I have long been an admirer of his great performance as Sir Thomas More in the 1966 film of A MAN FOR ALL SEASONS, but I remember him most for his performance in Peter Shaffer's AMADEUS at the Royal National Theatre in London. I was in the front row center of the Olivier Theatre occupying one of those uncomfortable but very cheap day seats. At the close of the play Scofield as Salieri knelt down not four feet from me and spoke those haunting lines, "Now I go to become a ghost myself. I will stand in the shadows when you come here to this earth in your turns. And when you feel the dreadful bite of your failures . . . I will whisper my name to you, 'Salieri: Patron Saint of Mediocrities!' And in the depth of your downcastness you can pray to me. And I will forgive you." Then he ran a knife across his throat and fell backward to the floor. I can still see that rivulet of stage blood and feel the emotion of that moment. Salieri may have been the patron saint of mediocrity, but Paul Scofield was not a worshipper there. There was not an ounce of the mediocre in his body.

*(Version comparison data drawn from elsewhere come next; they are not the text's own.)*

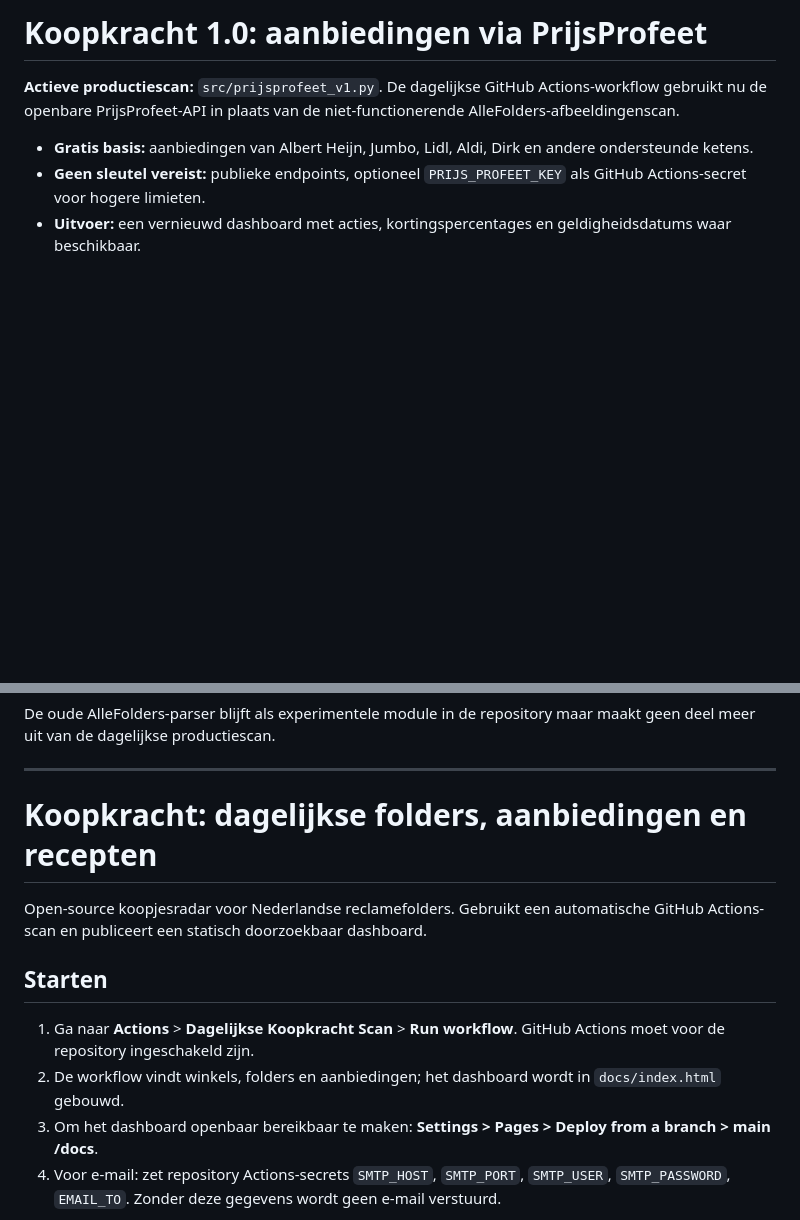
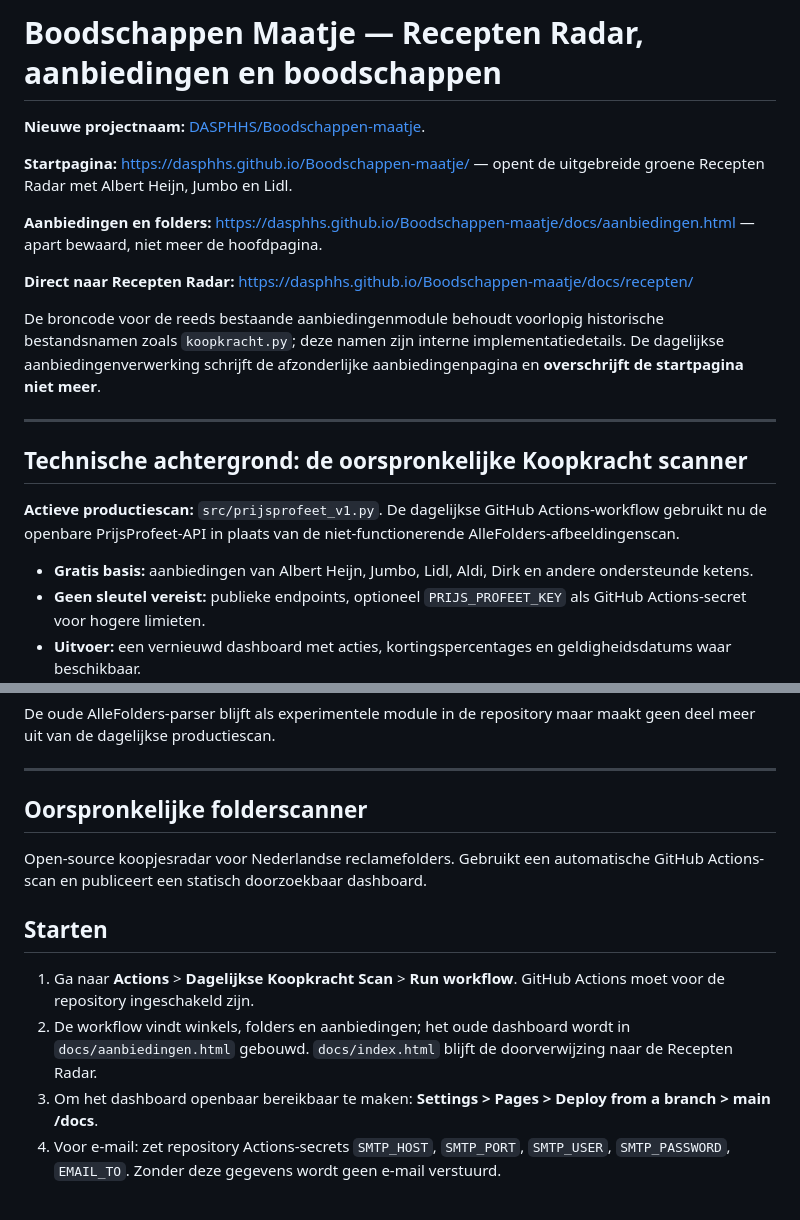
Before and after one commit to DASPHHS/Boodschappen-maatje, a Markdown page: README.md, 2 parts joined by grey strips. GitHub-like rendering; blank space fills up the shorter version.

Commit message:
Documenteer nieuwe projectnaam, startpagina en apart aanbiedingenoverzicht

```diff
--- a/README.md
+++ b/README.md
@@ -1,4 +1,18 @@
-# Koopkracht 1.0: aanbiedingen via PrijsProfeet
+# Boodschappen Maatje — Recepten Radar, aanbiedingen en boodschappen
+
+**Nieuwe projectnaam:** [DASPHHS/Boodschappen-maatje](https://github.com/DASPHHS/Boodschappen-maatje).
+
+**Startpagina:** https://dasphhs.github.io/Boodschappen-maatje/ — opent de uitgebreide groene Recepten Radar met Albert Heijn, Jumbo en Lidl.
+
+**Aanbiedingen en folders:** https://dasphhs.github.io/Boodschappen-maatje/docs/aanbiedingen.html — apart bewaard, niet meer de hoofdpagina.
+
+**Direct naar Recepten Radar:** https://dasphhs.github.io/Boodschappen-maatje/docs/recepten/
+
+De broncode voor de reeds bestaande aanbiedingenmodule behoudt voorlopig historische bestandsnamen zoals `koopkracht.py`; deze namen zijn interne implementatiedetails. De dagelijkse aanbiedingenverwerking schrijft de afzonderlijke aanbiedingenpagina en **overschrijft de startpagina niet meer**.
+
+---
+
+## Technische achtergrond: de oorspronkelijke Koopkracht scanner
 
 **Actieve productiescan:** `src/prijsprofeet_v1.py`. De dagelijkse GitHub Actions-workflow gebruikt nu de openbare PrijsProfeet-API in plaats van de niet-functionerende AlleFolders-afbeeldingenscan.
 
@@ -13,13 +27,13 @@ De oude AlleFolders-parser blijft als experimentele module in de repository maar
 
 ---
 
-# Koopkracht: dagelijkse folders, aanbiedingen en recepten
+## Oorspronkelijke folderscanner
 
 Open-source koopjesradar voor Nederlandse reclamefolders. Gebruikt een automatische GitHub Actions-scan en publiceert een statisch doorzoekbaar dashboard.
 
 ## Starten
 1. Ga naar **Actions** > **Dagelijkse Koopkracht Scan** > **Run workflow**. GitHub Actions moet voor de repository ingeschakeld zijn.
-2. De workflow vindt winkels, folders en aanbiedingen; het dashboard wordt in `docs/index.html` gebouwd.
+2. De workflow vindt winkels, folders en aanbiedingen; het oude dashboard wordt in `docs/aanbiedingen.html` gebouwd. `docs/index.html` blijft de doorverwijzing naar de Recepten Radar.
 3. Om het dashboard openbaar bereikbaar te maken: **Settings > Pages > Deploy from a branch > main /docs**.
 4. Voor e-mail: zet repository Actions-secrets `SMTP_HOST`, `SMTP_PORT`, `SMTP_USER`, `SMTP_PASSWORD`, `EMAIL_TO`. Zonder deze gegevens wordt geen e-mail verstuurd.
 
```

His artistry was a match to any competitor and his star blazes equally bright with those of Alec Guiness, Ralph Richardson, John Gielgud, and Laurence Olivier.

"Good night sweet Prince, and flights of angels sing thee to thy rest."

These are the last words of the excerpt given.